Show me each line of the listing below where the word "Mentions" appears.

==========

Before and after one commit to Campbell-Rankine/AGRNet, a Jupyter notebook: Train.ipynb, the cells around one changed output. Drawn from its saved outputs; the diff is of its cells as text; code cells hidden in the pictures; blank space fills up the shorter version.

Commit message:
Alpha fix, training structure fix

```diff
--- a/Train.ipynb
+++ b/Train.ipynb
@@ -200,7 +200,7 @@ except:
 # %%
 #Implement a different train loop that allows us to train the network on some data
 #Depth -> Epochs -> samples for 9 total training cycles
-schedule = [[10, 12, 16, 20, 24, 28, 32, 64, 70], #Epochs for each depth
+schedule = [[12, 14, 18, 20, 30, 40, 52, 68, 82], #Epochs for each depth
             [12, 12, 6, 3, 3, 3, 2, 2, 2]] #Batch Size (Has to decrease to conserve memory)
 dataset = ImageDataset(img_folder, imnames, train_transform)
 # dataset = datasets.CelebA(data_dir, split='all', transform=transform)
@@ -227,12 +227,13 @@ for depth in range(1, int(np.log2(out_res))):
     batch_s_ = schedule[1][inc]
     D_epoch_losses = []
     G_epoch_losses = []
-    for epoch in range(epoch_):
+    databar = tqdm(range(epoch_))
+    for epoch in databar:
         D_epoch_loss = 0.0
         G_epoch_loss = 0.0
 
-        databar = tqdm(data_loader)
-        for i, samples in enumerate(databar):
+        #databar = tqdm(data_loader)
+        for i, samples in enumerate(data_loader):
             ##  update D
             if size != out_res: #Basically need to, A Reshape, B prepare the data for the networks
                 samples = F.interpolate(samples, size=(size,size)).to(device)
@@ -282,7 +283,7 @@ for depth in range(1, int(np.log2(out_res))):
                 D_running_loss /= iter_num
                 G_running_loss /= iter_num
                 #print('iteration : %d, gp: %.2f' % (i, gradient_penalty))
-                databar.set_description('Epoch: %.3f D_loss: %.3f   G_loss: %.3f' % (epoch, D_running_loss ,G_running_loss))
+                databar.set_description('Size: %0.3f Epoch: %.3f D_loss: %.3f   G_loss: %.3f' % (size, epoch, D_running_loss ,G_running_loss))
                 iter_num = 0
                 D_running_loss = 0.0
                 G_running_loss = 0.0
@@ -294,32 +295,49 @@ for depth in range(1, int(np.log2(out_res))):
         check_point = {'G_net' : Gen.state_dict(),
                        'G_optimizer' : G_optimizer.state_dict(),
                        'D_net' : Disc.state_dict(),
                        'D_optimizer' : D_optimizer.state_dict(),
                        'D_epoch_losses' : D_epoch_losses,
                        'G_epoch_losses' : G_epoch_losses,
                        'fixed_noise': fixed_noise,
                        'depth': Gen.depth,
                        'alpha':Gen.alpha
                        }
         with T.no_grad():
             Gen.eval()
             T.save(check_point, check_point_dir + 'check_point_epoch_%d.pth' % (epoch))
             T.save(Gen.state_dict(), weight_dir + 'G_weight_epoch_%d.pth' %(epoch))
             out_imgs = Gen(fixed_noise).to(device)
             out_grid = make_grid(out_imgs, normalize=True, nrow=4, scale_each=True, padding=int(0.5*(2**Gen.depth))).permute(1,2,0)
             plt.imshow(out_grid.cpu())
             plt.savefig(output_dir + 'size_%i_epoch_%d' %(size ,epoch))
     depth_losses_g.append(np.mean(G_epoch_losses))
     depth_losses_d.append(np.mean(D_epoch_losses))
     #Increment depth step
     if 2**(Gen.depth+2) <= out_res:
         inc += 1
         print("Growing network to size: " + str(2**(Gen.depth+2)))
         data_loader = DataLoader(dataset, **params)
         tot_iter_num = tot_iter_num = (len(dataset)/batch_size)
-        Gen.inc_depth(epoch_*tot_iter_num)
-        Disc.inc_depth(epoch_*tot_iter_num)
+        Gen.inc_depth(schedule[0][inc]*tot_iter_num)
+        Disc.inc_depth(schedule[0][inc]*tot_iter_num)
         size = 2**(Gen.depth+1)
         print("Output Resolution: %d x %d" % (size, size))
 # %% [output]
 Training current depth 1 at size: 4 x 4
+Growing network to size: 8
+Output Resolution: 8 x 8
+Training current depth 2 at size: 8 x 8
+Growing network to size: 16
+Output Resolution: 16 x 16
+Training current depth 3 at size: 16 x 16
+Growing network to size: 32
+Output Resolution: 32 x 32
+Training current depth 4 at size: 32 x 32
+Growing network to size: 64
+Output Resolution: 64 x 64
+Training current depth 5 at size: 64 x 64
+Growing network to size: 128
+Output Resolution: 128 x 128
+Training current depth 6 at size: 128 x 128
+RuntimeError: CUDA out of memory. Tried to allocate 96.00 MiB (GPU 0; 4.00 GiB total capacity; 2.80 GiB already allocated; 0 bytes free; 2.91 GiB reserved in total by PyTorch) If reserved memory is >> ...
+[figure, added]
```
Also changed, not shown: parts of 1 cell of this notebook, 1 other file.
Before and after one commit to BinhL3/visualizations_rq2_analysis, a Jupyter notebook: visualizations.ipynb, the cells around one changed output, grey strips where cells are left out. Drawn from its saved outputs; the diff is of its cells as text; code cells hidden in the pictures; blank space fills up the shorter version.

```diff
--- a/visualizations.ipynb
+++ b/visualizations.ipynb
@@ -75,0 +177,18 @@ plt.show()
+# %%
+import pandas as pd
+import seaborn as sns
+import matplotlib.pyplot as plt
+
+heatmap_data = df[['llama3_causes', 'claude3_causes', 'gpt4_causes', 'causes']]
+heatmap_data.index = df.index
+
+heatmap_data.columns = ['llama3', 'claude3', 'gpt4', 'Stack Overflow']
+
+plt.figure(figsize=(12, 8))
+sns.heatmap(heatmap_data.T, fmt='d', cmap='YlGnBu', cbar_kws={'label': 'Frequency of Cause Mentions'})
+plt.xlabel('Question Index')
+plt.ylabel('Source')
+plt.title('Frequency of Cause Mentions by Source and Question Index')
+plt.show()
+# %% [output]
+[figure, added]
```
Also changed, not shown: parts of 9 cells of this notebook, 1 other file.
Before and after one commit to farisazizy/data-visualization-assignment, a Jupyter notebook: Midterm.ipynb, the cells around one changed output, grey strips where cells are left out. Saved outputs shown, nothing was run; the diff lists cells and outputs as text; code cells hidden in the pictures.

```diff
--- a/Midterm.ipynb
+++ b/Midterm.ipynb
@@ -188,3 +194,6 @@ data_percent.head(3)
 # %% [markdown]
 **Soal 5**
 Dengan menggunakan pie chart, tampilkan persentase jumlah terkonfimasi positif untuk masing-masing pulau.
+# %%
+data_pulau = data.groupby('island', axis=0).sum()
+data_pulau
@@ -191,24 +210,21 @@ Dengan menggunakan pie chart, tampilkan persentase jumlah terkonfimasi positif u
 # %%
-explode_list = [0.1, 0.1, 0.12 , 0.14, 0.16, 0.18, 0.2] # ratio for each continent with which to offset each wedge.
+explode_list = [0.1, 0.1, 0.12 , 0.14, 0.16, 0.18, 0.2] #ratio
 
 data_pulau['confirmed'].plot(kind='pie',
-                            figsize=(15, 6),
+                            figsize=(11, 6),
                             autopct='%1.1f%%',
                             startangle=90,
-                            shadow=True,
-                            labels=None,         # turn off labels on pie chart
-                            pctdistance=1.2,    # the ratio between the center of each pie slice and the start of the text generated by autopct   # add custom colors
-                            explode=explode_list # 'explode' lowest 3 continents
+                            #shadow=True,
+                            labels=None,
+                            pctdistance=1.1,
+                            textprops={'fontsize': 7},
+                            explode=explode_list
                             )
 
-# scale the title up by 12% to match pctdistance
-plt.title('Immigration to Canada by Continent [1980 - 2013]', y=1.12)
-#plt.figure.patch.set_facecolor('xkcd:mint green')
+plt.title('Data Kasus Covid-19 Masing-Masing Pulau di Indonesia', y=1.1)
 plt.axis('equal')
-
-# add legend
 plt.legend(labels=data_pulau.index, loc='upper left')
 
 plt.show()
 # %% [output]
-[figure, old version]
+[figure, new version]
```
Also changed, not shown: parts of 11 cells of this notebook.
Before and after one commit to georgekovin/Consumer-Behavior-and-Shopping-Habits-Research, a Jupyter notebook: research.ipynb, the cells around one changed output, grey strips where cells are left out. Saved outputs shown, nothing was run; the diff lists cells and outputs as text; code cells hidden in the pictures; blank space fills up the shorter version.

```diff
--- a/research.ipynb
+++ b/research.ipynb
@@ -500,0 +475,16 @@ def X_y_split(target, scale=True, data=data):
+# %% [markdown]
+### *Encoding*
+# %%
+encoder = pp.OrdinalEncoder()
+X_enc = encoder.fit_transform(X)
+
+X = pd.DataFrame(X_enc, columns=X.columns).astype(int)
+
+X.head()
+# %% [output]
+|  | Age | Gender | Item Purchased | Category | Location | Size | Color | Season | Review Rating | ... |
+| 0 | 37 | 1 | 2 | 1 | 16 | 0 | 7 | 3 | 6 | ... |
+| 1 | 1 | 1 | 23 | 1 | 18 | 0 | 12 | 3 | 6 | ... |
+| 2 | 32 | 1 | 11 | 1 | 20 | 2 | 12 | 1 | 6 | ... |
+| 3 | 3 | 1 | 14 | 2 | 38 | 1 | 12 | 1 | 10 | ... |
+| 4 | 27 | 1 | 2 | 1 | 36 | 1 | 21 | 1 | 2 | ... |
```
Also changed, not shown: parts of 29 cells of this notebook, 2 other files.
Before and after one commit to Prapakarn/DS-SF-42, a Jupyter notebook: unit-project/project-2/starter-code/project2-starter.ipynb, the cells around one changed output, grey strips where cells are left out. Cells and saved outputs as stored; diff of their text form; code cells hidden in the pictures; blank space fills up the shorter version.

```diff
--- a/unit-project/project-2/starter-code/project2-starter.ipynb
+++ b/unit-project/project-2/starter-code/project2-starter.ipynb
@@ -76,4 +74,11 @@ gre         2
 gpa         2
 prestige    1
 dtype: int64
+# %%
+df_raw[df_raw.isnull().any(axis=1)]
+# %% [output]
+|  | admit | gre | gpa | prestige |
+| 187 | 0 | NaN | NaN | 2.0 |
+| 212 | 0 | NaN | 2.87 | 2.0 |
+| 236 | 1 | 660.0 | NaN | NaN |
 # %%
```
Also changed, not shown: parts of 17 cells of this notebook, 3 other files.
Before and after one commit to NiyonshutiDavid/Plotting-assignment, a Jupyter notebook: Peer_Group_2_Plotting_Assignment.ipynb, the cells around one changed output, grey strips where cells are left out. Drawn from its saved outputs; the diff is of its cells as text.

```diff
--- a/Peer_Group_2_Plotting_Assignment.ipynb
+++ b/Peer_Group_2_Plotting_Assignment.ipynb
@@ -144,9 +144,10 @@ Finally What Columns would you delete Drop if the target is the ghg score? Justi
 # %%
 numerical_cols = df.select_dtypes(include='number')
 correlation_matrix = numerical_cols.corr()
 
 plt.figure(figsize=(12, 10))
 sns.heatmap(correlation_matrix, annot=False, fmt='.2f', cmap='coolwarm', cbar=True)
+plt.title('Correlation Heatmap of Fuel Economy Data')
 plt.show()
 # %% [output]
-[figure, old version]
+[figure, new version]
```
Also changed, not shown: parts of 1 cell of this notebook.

==========

→ **Solution to this problem**
+sns.heatmap(heatmap_data.T, fmt='d', cmap='YlGnBu', cbar_kws={'label': 'Frequency of Cause Mentions'})
+plt.title('Frequency of Cause Mentions by Source and Question Index')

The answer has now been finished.